I would use it only if asking about a body of work about the director, as opposed to a single film.
Mmm yes, though sometimes it's really not that black and white. The question may start off innocent but when the answers come in the original author might realise the film question he had was a unique work trait of the director (that's just an example).
"Why is Orson Welles considered such a groundbreaking director?"
"Who or what is Alan Smithee?" - side note, really should add a question about this :)
Why is Kill Bill considered Tarantino's "fourth film"?
The first and third questions are hecka opinionated but hey ¯_(ツ)_/¯
This is a better example
How much was Ridley Scott actually influenced on Alien?
Why is the bride's name bleeped in Kill Bill Vol 1?
Here is a bad example
How was the whipping scene accomplished in Django Unchained?
Whipping scene will be a combination of many people on set not necessarily just Quentin Tarantino
They are about movies directed by Ridley Scott, but that doesn't make them questions about Ridley Scott. We haven't tagged them science-fiction, harrison-ford and hampton-fancher either.
This is a hard cut and dry way to put it :/
The Ridley Scott tag doesn't really increase/decrease the question content
There are currently 5 questions in total for the Ridley Scott tag, this question in no way detracts from whatever was intended to be content shared amongst those 5 questions
So those are my reasons for being neutral about the tag (thus why I never removed it when the editor put in after I answered https://movies.stackexchange.com/review/suggested-edits/482)
Now to get to why it's good
Search, because well yeah. If I'm in Google I can type director + scene. Maybe the scene (not this one in particular) is known well because of the director's work and that's how users normally search for it. Sometimes it works, sometimes it doesn't, I really don't see the need for such an overarching guideline.
Content, the accepted answer shows the intention set by Ridley,
Wired: It was never on paper that Deckard is a replicant.
Scott:It was, actually. That's the whole point of Gaff, the guy who makes origami and leaves little matchstick figures around.
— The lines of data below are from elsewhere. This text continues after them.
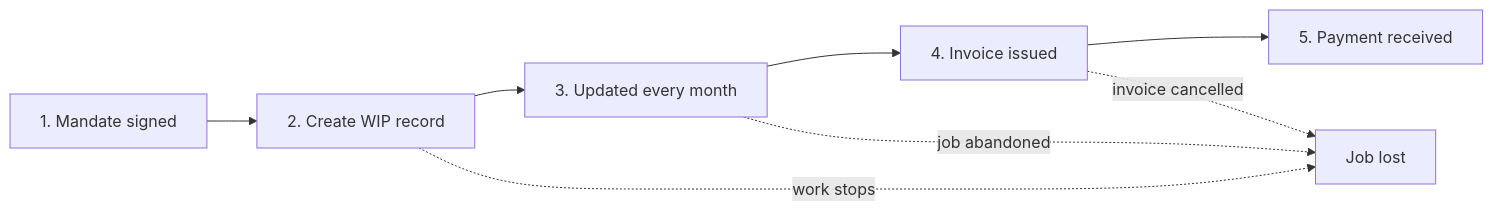
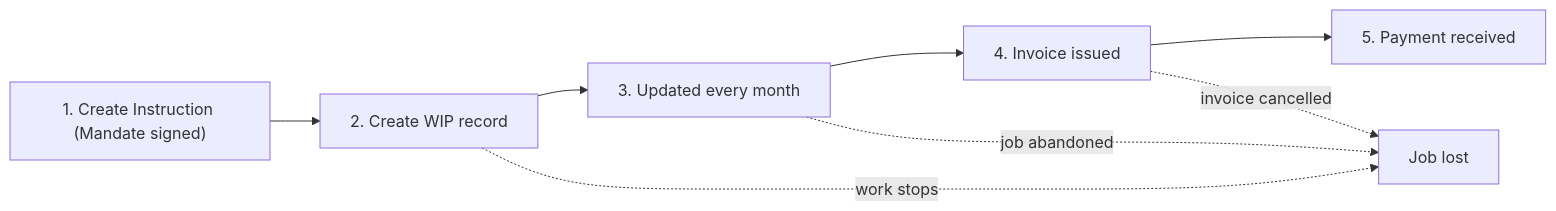
The diagram in POC-EuroWIP-Vault/wiki/wip-simple-workflow.md (newportg/POC-EuroWIP), drawn with Mermaid before and after one commit. The commit also changed other lines of this file and 5 other files, not shown here.

````diff
--- a/POC-EuroWIP-Vault/wiki/wip-simple-workflow.md
+++ b/POC-EuroWIP-Vault/wiki/wip-simple-workflow.md
@@ -18,10 +18,10 @@
 ```mermaid
 flowchart LR
-    A["1. Mandate signed"] --> B["2. Create WIP record"]
+    A["1. Create Instruction (Mandate signed)"] --> B["2. Create WIP record"]
     B --> C["3. Updated every month"]
     C --> D["4. Invoice issued"]
     D --> E["5. Payment received"]
     B -.->|"work stops"| L["Job lost"]
     C -.->|"job abandoned"| L
     D -.->|"invoice cancelled"| L
 ```
````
He doesn't like Deckard, and we don't really know why. If you take for granted for a moment that, let's say, Deckard is a Nexus 7 -http://archive.wired.com/entertainment/hollywood/magazine/15-10/ff_bladerunner?currentPage=all
Actually both answers mention Ridley for the direction he took. So overall the question and answer combined does in fact talk about Ridley Scott.
If you also watch the timeline
- Question - Dec 2011
- Answer 1 and 2 - Dec 2011
- Suggested Edit tag - Jun 8 '12 at 19:12
It's clear the editor saw the two answers and figured it appropriate to tag the question [ridley-scott] to take in the fact that both answers mention the director's direction on Deckard's behaviour.
I actually didn't really want to write anything, but for the sake of Napoleon Wilson♦ and DA. to stop commenting on a question How do the differences between the replicants and Deckard evolve in Blade Runner? I wrote about 4 years ago way before this meta decision even existed (heck I didn't even tag my question with director tag, someone else did)
There are a couple meta things wrong here too
* How did this question get set as [faq] when the user who answered ended with
Let's keep the discussion going. Any more answers/comments would be very welcome :)
And some voters agreed with this comment
The overwhelming answer appears to be IDK LULZ
Which to me seems the vote is undecided.
* Where was the voting event for this question like others? Should plot-inconsistency be scrapped in favour of plot-explanation? [**VOTING CLOSED**] (I don't know if this community stopped that)
The list of issues go on past my time to invest in this currently. As a community you should resolve this though, this seems very draconian, I'd expect this in Stack Overflow but not a SE 2.0 site; passing a rule single handed.
Overall I don't care, I haven't been here in years, but some people who are invested in this community might.